Rakesh Gangwal, the co-promoter of IndiGo Airlines, resigned from the carrier’s parent company InterGlobe Aviation and hence, from its Board of Directors, with immediate effect. He was serving as a non-independent, non-executive Director at the company.
In a letter written to the Board of Directors, Gangwal said that he would sell his stakes at the airline over a span of five years but may consider re-joining the board as a member at a later stage. His resignation came up hardly two weeks after Rahul Bhatia, the other promoter, took charge as IndiGo’s Managing Director.
“I have been a long-term shareholder in the company for more than 15 years, and it’s only natural to someday think about diversifying one’s holdings. Accordingly, my current intention is to slowly reduce my equity stake in the company over the next five-plus years,” Gangwal mentioned in his letter.
Rakesh Gangwal and his family entities own 36.61% of the stake in InterGlobe Aviation. Based on the current market estimation, a valuation will value his stake at the company for Rs 29,900 crore. The other promoter Rahul Bhatia owns a 38% stake in InterGlobe Aviation.
“However, I am concerned about the optics of reducing my holdings even though such transactions would only be undertaken when I do not have any unpublished price sensitive information,” Gangwal said in his letter. He mentioned that he sees a prospective future for IndiGo, especially with the industry consolidation.
Spat Between IndiGo Promoters: Rakesh Gangwal vs Rahul Bhatia

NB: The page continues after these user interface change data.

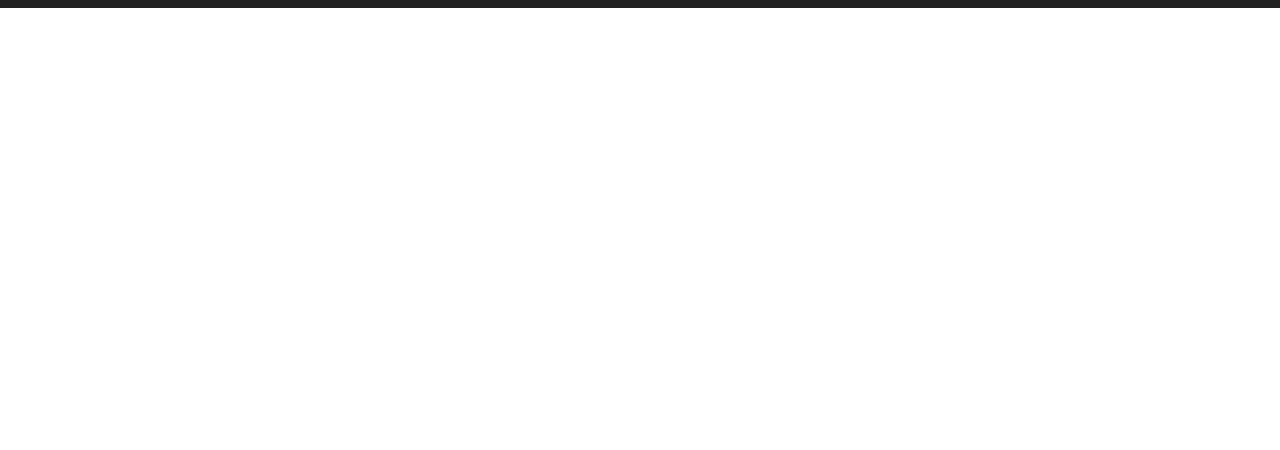
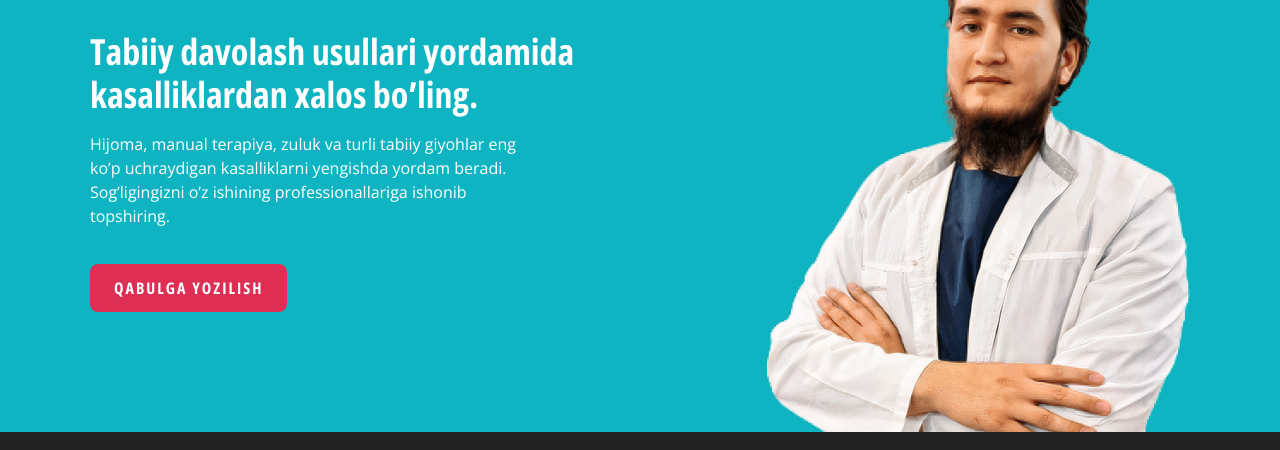
Before and after one commit to dhpcode/ansormed25, a plain HTML site: page index.html in a window 1280 px wide. Shown: the part 188-638 px from the top of the page. Drawn offline with Linux system fonts and the light colour scheme.

Commit message:
Add hero section and styles

```diff
--- a/css/styles.css
+++ b/css/styles.css
@@ -65,10 +65,10 @@ body {
   color: #444;
 }
 
-*:focus {
+/* *:focus {
   outline: 2px dotted #de2e54;
   outline-offset: 2px;
-}
+} */
 
 /* CONTAINER */
 
@@ -201,6 +201,54 @@ header {
   opacity: 0.6;
 }
 
+.main-link-solid:hover {
+  background-color: rgba(222, 46, 84, 0.8);
+  border-color: transparent;
+  color: #fff;
+}
+
+.main-link-solid:active {
+  background-color: rgba(222, 46, 84, 0.6);
+  opacity: 1;
+}
+
+/* MAIN-CONTENT */
+.main {}
+
+/* Hero section */
+.hero {
+  background-color: #0eb4c1;
+  color: #fff;
+}
+.hero-container {
+  display: flex;
+  justify-content: space-between;
+}
+
+.hero-content {
+  padding: 120px 0;
+  width: 500px;
+}
+
+.hero-heading {
+  font-family: "Open Sans Condensed", "Open Sans", Arial, sans-serif;
+  font-size: 36px;
+  line-height: 1.2;
+  margin-top: 0;
+  margin-bottom: 16px;
+}
+
+.hero-text {
+  width: 440px;
+  margin-top: 0;
+  margin-bottom: 36px;
+}
+
+.main-link {}
+
+.hero-img {
+  align-self: flex-end;
+}
 
 
 /* SITE-FOOTER */
--- a/index.html
+++ b/index.html
@@ -35,6 +35,24 @@
     </div>
   </header>
 
+  <!-- MAIN-CONTENT -->
+  <main class="main">
+    <section class="hero">
+      <div class="container hero-container">
+        <div class="hero-content">
+          <h2 class="hero-heading">Tabiiy davolash usullari yordamida kasalliklardan xalos bo’ling.
+          </h2>
+          <p class="hero-text">Hijoma, manual terapiya, zuluk va turli tabiiy giyohlar eng ko’p uchraydigan
+            kasalliklarni yengishda yordam beradi. Sog’ligingizni o’z ishining professionallariga ishonib topshiring.
+          </p>
+          <a href="#" class="main-link main-link-solid">Qabulga yozilish</a>
+        </div>
+        <img class="hero-img" src="img/hero-img.png" alt="Vrach rasmi" width="423" height="504"
+          srcset="img/hero-img.png 1x, img/hero-img@2x.png 2x">
+      </div>
+
+    </section>
+  </main>
 
   <!-- SITE-FOOTER -->
   <footer class="site-footer">
```
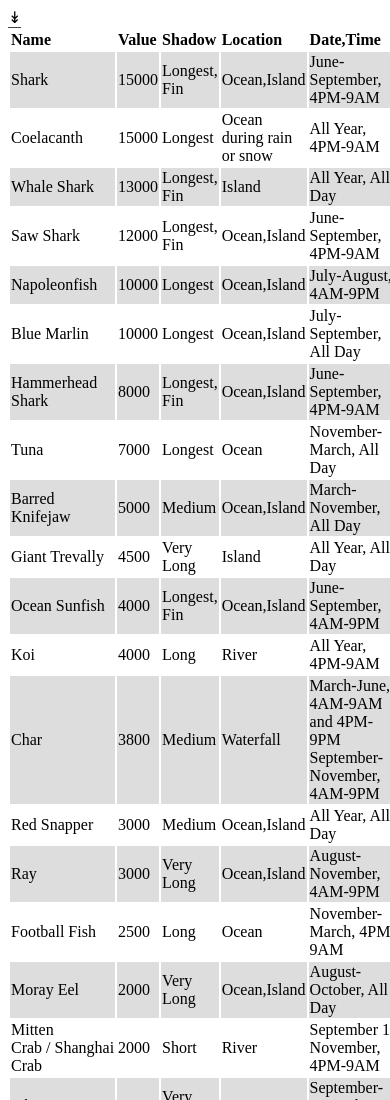
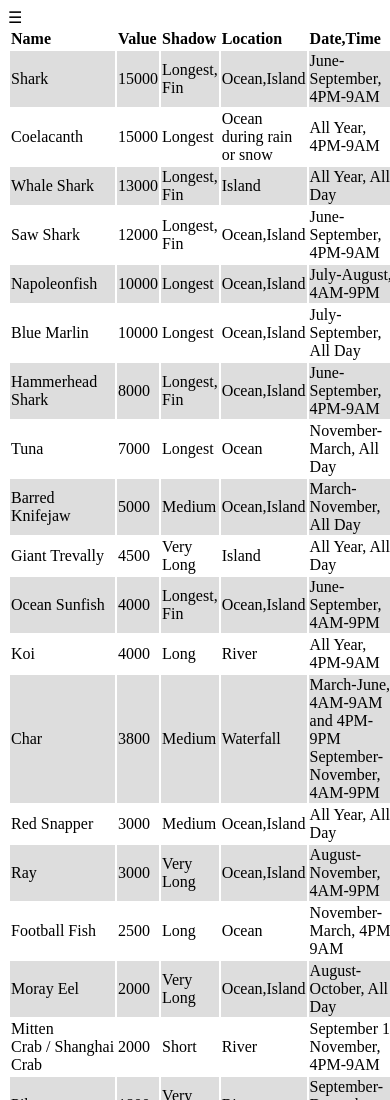
Before and after one commit to theawesomefiles/theawesomefiles.github.io, a plain HTML site: page animalcrossing/fish.htm in a window 390 px wide. Shown: the top 1100 px of the page. Drawn offline with Linux system fonts and the light colour scheme.

Commit message:
Updated icon to hamburger.

```diff
--- a/animalcrossing/fish.htm
+++ b/animalcrossing/fish.htm
@@ -196,7 +196,7 @@ function loadSearchParams() {
 }
 
 function buildOptions(resultHTML) {
-	resultHTML += "<div class='optionPanel'><button class='borderless' onclick='toggleOptionsPanel()'>&#8609;</button></div>";
+	resultHTML += "<div class='optionPanel'><button class='borderless' onclick='toggleOptionsPanel()'>&#9776;</button></div>";
 	resultHTML += "<div class='optionPanel closed'><table><tbody>"
 	resultHTML += "<tr><td>Sort By</td>";
 	resultHTML += "<td><input type='radio' name='sortField' value='Value' id='sortFieldValue' onclick='process()'/><label for='sortFieldValue'>Value</label></td>";
@@ -208,7 +208,7 @@ function buildOptions(resultHTML) {
 	resultHTML += "<td><input type='radio' name='island' value='true' id='islandTrue' onclick='process()'/><label for='islandTrue'>True</label></td>";
 	resultHTML += "<td><input type='radio' name='island' value='only' id='islandOnly' onclick='process()'/><label for='islandOnly'>Only</label></td>";
 	resultHTML += "<td><input type='radio' name='island' value='false' id='islandFalse' onclick='process()'/><label for='islandFalse'>False</label></td></tr>";
-	resultHTML += "<tr><td><button class='borderless' onclick='toggleOptionsPanel()'>&#8607;</button></td><td/><td/><td><button class='borderless right' onclick='navigateToParameterizedPage()'>&#9741;</button></td></tr></tbody></table></div>";
+	resultHTML += "<tr><td><button class='borderless' onclick='toggleOptionsPanel()'>&#9776;</button></td><td/><td/><td><button class='borderless right' onclick='navigateToParameterizedPage()'>&#9741;</button></td></tr></tbody></table></div>";
 	return resultHTML;
 }
 
--- a/animalcrossing/style.css
+++ b/animalcrossing/style.css
@@ -17,7 +17,6 @@ button.borderless {
      padding:0!important;
      font: inherit;
      /*border is optional*/
-     border-bottom:1px solid #444;
      cursor: pointer;
 }
 
```
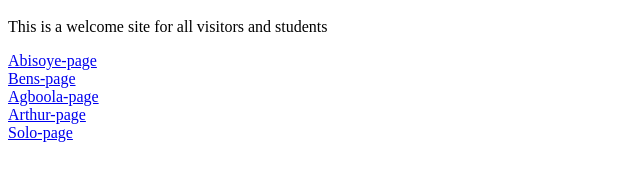
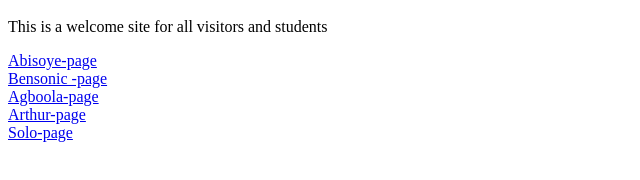
Before and after one commit to slimprepdevops/static-site-c4, a plain HTML site: page index.html in a window 1280 px wide. Shown: the part 132-312 px from the top of the page, 0-640 px from the left. Drawn offline with Linux system fonts and the light colour scheme.

Commit message:
changed index

```diff
--- a/index.html
+++ b/index.html
@@ -13,7 +13,7 @@
     <p>This is a welcome site for all visitors and students</p>
     <a href="./Abisoye-page.html">Abisoye-page</a>
     <br>
-    <a href="./bens-page.html">Bens-page</a>
+    <a href="./bens-page.html">Bensonic -page</a>
     <br>
     <a href="./agboola-page.html">Agboola-page</a>
     <br>
```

There were severe opinions of differences between Gangwal and Bhatia, which first came out in public in July 2019 when Gangwal sought the intervention of the Securities and Exchange Board of India (SEBI) to address the alleged corporate governance violations at the airline. He sought to remove the clauses from Articles of Association that ceased the co-founders from buying publicly-listed shares in InterGlobe Aviation and potentially trigger an open offer for the remaining stakes of the company. A few changes made in the Articles of Association by IndiGo’s shareholders in December 2021 allow both partners to exit without the other partner exercising the right of first refusal. The dispute was later settled through arbitration, the details of which are not revealed to the public.